The seaborn package introduces “color palettes” to make working with colormaps and property cycles easier, but it would be nice to have similar features integrated more closely with matplotlib.


In ProPlot, it is easy to manipulate colormaps and property cycles.

ProPlot also makes all colormap and color cycle names case-insensitive, and colormaps are automatically reversed or cyclically shifted 180 degrees if you append '_r' or '_s' to any colormap name. These features are powered by ColormapDatabase, which replaces matplotlib’s native colormap database.

Physical units engine


Matplotlib uses figure-relative units for the margins left, right, bottom, and top, and axes-relative units for the column and row spacing wspace and hspace. Relative units tend to require “tinkering” with numbers until you find the right one. And since they are relative, if you decide to change your figure size or add a subplot, they will have to be readjusted.

Matplotlib also requires users to set the figure size figsize in inches. This may be confusing for users outside of the United States.


ProPlot introduces the physical units engine units for interpreting figsize, figwidth, figheight, refwidth, refheight, left, right, top, bottom, wspace, hspace, and keyword arguments in a few other places. Acceptable units include inches, centimeters, millimeters, pixels, points, picas, and em-heights (a table of acceptable units is found here). Em-heights are particularly useful, as the figure text can be a useful “ruler” when figuring out the amount of space you need. The units function also translates rc settings assigned to rc_matplotlib and rc_proplot, e.g. rc['axes.labelpad'], rc['legend.handlelength'], and rc['subplot.refwidth']. See the user guide for details.

Flexible global settings


In matplotlib, there are several rcParams that would be useful to set all at once, like spine and label colors. It might also be useful to change these settings for individual subplots rather than globally.

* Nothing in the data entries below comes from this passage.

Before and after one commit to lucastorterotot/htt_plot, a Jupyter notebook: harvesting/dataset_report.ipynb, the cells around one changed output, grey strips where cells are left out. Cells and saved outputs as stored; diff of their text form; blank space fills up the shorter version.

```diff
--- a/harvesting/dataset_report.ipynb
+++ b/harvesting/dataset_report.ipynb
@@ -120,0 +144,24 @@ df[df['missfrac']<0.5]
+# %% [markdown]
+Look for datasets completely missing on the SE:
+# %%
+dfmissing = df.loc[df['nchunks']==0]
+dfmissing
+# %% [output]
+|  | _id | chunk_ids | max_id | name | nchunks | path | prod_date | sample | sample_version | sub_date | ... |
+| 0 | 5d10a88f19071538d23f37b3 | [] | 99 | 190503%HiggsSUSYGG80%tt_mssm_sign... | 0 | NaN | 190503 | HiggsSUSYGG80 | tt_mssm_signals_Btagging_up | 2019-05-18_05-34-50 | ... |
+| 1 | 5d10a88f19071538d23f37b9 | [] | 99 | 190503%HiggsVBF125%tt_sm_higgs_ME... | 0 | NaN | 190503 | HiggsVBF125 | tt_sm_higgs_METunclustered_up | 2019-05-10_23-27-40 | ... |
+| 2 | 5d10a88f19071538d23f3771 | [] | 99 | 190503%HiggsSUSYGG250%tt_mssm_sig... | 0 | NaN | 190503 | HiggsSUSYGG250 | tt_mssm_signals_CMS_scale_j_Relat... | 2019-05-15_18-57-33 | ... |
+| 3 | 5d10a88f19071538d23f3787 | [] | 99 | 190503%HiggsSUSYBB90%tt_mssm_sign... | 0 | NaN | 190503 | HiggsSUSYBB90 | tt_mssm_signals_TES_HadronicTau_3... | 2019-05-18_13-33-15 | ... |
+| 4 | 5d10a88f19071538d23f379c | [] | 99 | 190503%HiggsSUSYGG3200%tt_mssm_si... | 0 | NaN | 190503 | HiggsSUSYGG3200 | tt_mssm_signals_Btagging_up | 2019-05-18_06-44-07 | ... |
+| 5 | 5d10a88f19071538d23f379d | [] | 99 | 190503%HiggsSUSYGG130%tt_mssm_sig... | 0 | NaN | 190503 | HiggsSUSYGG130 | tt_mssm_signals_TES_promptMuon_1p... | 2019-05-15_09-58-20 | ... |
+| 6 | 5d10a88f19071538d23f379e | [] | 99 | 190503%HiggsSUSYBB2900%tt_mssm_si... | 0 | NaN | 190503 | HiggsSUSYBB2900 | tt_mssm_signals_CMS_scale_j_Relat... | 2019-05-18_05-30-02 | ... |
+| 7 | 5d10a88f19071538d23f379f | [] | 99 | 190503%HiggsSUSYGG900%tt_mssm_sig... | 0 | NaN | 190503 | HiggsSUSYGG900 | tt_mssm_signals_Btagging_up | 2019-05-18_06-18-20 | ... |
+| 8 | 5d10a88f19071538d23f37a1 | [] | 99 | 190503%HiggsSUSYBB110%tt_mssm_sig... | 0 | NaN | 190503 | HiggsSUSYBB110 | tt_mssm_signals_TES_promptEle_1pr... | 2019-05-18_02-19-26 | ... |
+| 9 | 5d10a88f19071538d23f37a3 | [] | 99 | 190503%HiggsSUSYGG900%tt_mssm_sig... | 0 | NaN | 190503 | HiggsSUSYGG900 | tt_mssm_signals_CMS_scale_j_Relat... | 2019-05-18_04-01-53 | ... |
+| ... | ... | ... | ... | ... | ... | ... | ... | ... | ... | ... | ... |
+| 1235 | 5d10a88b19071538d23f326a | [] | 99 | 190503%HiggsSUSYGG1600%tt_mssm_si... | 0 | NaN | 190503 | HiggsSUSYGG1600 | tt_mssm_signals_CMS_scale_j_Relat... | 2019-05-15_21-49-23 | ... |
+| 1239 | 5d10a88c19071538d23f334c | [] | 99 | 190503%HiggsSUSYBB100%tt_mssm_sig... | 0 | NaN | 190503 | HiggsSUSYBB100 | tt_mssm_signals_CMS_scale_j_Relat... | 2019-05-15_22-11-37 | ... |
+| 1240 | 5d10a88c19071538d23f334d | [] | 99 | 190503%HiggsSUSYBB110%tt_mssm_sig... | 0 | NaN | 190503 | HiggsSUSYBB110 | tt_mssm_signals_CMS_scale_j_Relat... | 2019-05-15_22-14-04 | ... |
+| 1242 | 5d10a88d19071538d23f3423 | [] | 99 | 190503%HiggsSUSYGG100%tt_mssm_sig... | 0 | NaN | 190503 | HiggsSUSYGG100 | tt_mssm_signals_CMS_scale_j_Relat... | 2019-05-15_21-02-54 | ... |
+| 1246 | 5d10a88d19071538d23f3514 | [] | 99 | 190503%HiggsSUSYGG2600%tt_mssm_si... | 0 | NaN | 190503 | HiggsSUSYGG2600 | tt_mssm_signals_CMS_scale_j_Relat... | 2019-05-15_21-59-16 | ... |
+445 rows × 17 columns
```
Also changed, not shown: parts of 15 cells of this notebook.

In ProPlot, you can use the rc object to change both native matplotlib settings (found in rc_matplotlib) and added ProPlot settings (found in rc_proplot). Assigned settings are always validated, and special settings like meta.edgecolor, meta.linewidth, and font.smallsize can be used to update many settings all at once. Settings can be changed with pplt.rc.key = value, pplt.rc[key] = value, pplt.rc.update(key=value), using proplot.axes.Axes.format, or using proplot.config.Configurator.context. Settings that have changed during the python session can be saved to a file with proplot.config.Configurator.save (see changed), and settings can be loaded from files with proplot.config.Configurator.load. See the user guide for details.

Loading saved settings


Matplotlib rcParams can be changed persistently by placing matplotlibrc files in the same directory as your python script. But it can be difficult to design and store your own colormaps and color cycles for future use. It is also difficult to get matplotlib to use custom .ttf and .otf font files, which may be desirable when you are working on Linux servers with limited font selections.


ProPlot settings can be changed persistently by editing the default proplotrc file in the location given by user_file (this is usually $HOME/.proplot/proplotrc) or by adding proplotrc files to either the current directory or any parent directory. Adding files to parent directories can be useful when working in projects with lots of subfolders. See the user guide for details.

ProPlot also automatically registers colormaps, color cycles, colors, and font files stored in the cmaps, cycles, colors, and fonts folders in the location given by user_folder (this is usually $HOME/.proplot). You can save colormaps and color cycles to these folders simply by passing save=True to Colormap and Cycle. To explicitly register objects stored in these folders, or to register arbitrary input arguments, you can use register_cmaps, register_cycles, register_colors, or register_fonts.